> Work instructions: Extract all lines that hold "data" from the records below.
──────── Source records
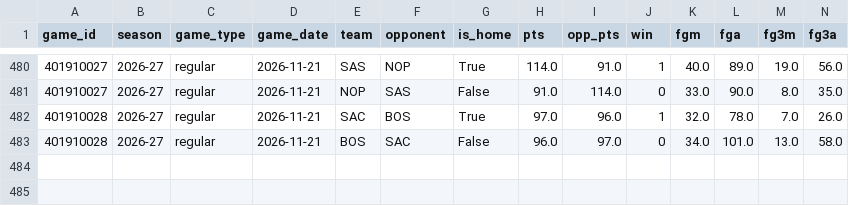
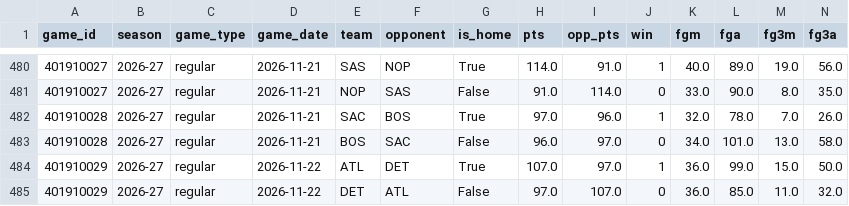
Before and after one commit to vladk-III/NBA, a CSV file: data/team_game_logs.csv, drawn as a sheet; only a part is shown, gaps mark what is left out; rows hold the shown columns only; the diff names each change by its address in the sheet, - before the commit and + after, or states it on an @@ line.

```diff
--- a/data/team_game_logs.csv
+++ b/data/team_game_logs.csv
+row 484: 401910029 | 2026-27 | regular | 2026-11-22 | ATL | DET | True | 107.0 | 97.0 | 1 | 36.0 | 99.0 | 15.0 | 50.0
+row 485: 401910029 | 2026-27 | regular | 2026-11-22 | DET | ATL | False | 97.0 | 107.0 | 0 | 36.0 | 85.0 | 11.0 | 32.0
```
Also changed, not shown: data/games.csv, data/historical_nba_cumulative_stats.csv, 4 other files.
────────────────
> Answer to this problem:
Before and after one commit to vladk-III/NBA, a CSV file: data/team_game_logs.csv, drawn as a sheet; only a part is shown, gaps mark what is left out; rows hold the shown columns only; the diff names each change by its address in the sheet, - before the commit and + after, or states it on an @@ line.
--- a/data/team_game_logs.csv
+++ b/data/team_game_logs.csv
Also changed, not shown: data/games.csv, data/historical_nba_cumulative_stats.csv, 4 other files.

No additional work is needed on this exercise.